==== Dataset excerpts ====

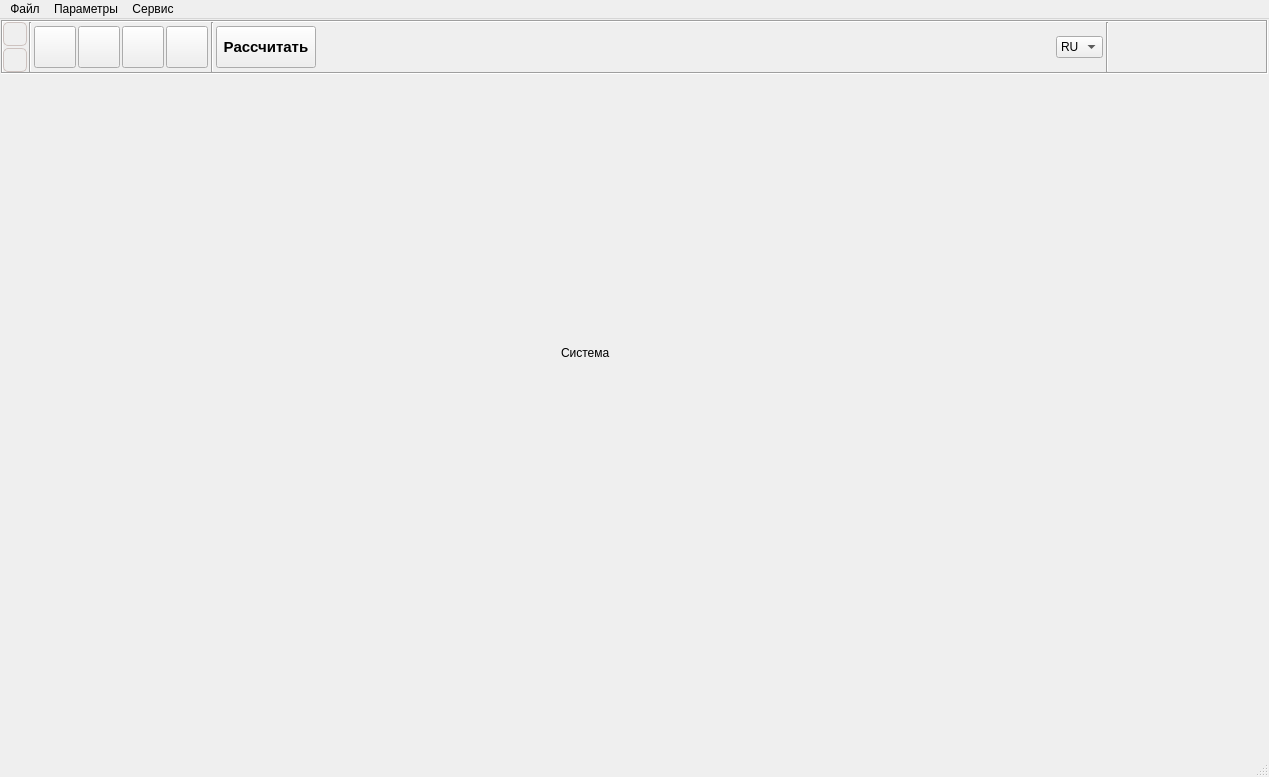
Mik2203/NanotechPRO, file NanotechPRO/nanotechpro.ui: the form before one commit.
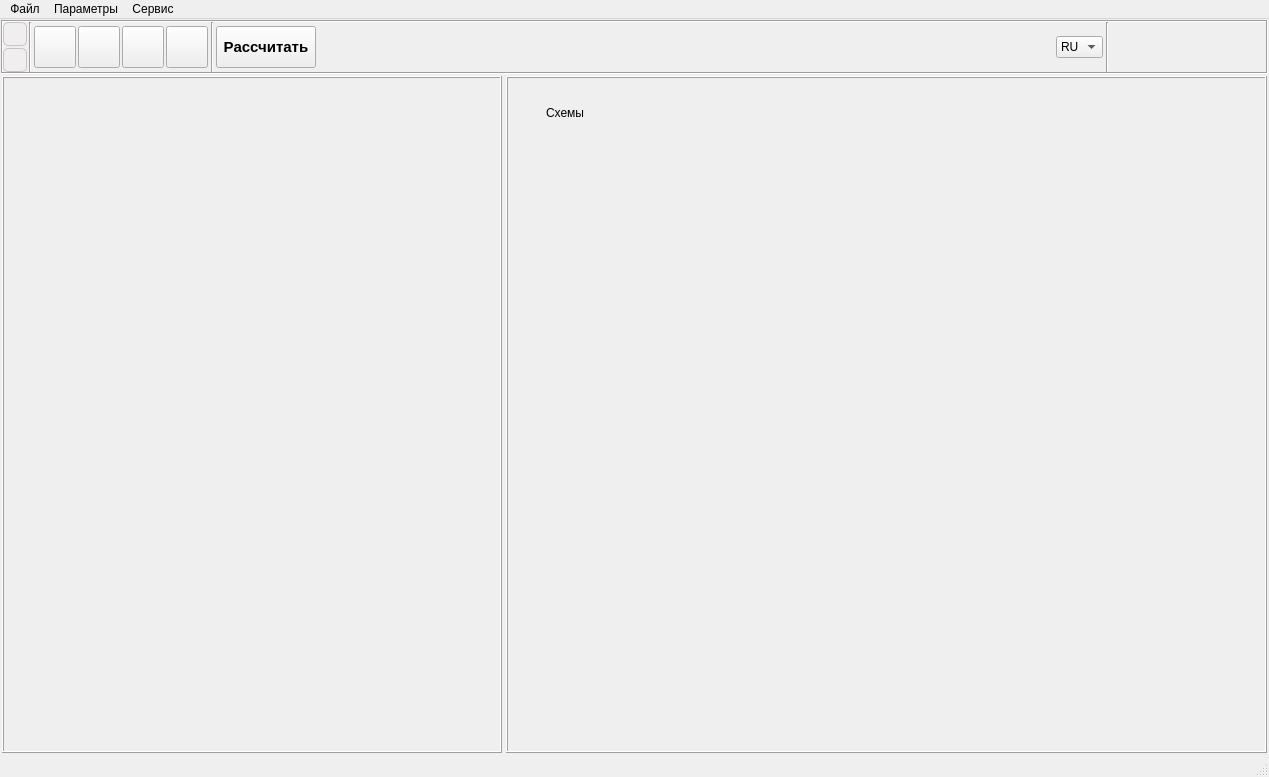
The form after the commit. The open tabs and pages were chosen to show the change. Icons and pictures are not drawn.

Commit message:
20.10.2017 - частично сделана форма система
Сделано:
1) Вкланка Система
2) Форма добавляеться из своего класа
3) преключение вкладок

Diff of the .ui file:
```diff
--- a/NanotechPRO/nanotechpro.ui
+++ b/NanotechPRO/nanotechpro.ui
@@ -1487,19 +1487,94 @@
        </layout>
       </widget>
       <widget class="QWidget" name="page_3">
-       <widget class="QLabel" name="label_12">
-        <property name="geometry">
-         <rect>
-          <x>560</x>
-          <y>270</y>
-          <width>231</width>
-          <height>16</height>
-         </rect>
+       <layout class="QGridLayout" name="gridLayout_19">
+        <property name="leftMargin">
+         <number>1</number>
         </property>
-        <property name="text">
-         <string>Система</string>
+        <property name="topMargin">
+         <number>1</number>
         </property>
-       </widget>
+        <property name="rightMargin">
+         <number>1</number>
+        </property>
+        <property name="bottomMargin">
+         <number>1</number>
+        </property>
+        <property name="horizontalSpacing">
+         <number>4</number>
+        </property>
+        <property name="verticalSpacing">
+         <number>1</number>
+        </property>
+        <item row="0" column="0">
+         <widget class="QFrame" name="fr_sys_panel_1">
+          <property name="sizePolicy">
+           <sizepolicy hsizetype="Fixed" vsizetype="Preferred">
+            <horstretch>0</horstretch>
+            <verstretch>0</verstretch>
+           </sizepolicy>
+          </property>
+          <property name="minimumSize">
+           <size>
+            <width>500</width>
+            <height>0</height>
+           </size>
+          </property>
+          <property name="frameShape">
+           <enum>QFrame::Box</enum>
+          </property>
+          <property name="frameShadow">
+           <enum>QFrame::Raised</enum>
+          </property>
+          <layout class="QGridLayout" name="gridLayout_20">
+           <property name="leftMargin">
+            <number>2</number>
+           </property>
+           <property name="topMargin">
+            <number>2</number>
+           </property>
+           <property name="rightMargin">
+            <number>2</number>
+           </property>
+           <property name="bottomMargin">
+            <number>2</number>
+           </property>
+           <property name="spacing">
+            <number>2</number>
+           </property>
+          </layout>
+         </widget>
+        </item>
+        <item row="0" column="1">
+         <widget class="QFrame" name="fr_sys_panel_2">
+          <property name="sizePolicy">
+           <sizepolicy hsizetype="Expanding" vsizetype="Preferred">
+            <horstretch>0</horstretch>
+            <verstretch>0</verstretch>
+           </sizepolicy>
+          </property>
+          <property name="frameShape">
+           <enum>QFrame::Box</enum>
+          </property>
+          <property name="frameShadow">
+           <enum>QFrame::Raised</enum>
+          </property>
+          <widget class="QLabel" name="label_12">
+           <property name="geometry">
+            <rect>
+             <x>40</x>
+             <y>30</y>
+             <width>46</width>
+             <height>13</height>
+            </rect>
+           </property>
+           <property name="text">
+            <string>Схемы</string>
+           </property>
+          </widget>
+         </widget>
+        </item>
+       </layout>
       </widget>
       <widget class="QWidget" name="page_8">
        <widget class="QLabel" name="label_11">
```
Left out of the diff: 2 changed lines with no effect on the pictures. The commit also changes 19 other files.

====

Work item:
If a line contains the string "rightMargin", it counts toward the total; state that total for the records above and nothing more.

Finished exercise:
2